REQUIRED WORK: Your output is to consist only of the line containing "Loader-->>Page : 返回合并翻译" and the lines after it, through the end of the data, reproduced exactly.

THE INPUT:
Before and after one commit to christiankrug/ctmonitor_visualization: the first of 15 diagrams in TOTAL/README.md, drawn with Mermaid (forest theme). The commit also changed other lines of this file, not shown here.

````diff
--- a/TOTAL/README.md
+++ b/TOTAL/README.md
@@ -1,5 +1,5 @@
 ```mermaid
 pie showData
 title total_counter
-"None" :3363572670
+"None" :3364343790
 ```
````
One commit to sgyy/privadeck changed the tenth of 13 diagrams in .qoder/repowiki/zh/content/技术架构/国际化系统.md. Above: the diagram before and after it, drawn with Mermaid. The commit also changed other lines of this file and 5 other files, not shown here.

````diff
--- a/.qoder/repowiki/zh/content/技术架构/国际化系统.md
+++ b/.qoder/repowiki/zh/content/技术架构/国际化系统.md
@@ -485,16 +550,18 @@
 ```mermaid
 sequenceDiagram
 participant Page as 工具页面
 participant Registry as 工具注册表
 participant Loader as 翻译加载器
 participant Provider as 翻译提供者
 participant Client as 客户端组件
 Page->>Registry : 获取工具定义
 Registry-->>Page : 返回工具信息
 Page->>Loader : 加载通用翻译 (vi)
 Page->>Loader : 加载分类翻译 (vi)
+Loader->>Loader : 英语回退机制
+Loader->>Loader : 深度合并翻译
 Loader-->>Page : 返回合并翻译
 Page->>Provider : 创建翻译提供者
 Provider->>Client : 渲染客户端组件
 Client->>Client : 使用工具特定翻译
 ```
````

WRITTEN ANSWER:
 Loader-->>Page : 返回合并翻译
 Page->>Provider : 创建翻译提供者
 Provider->>Client : 渲染客户端组件
 Client->>Client : 使用工具特定翻译
 ```
````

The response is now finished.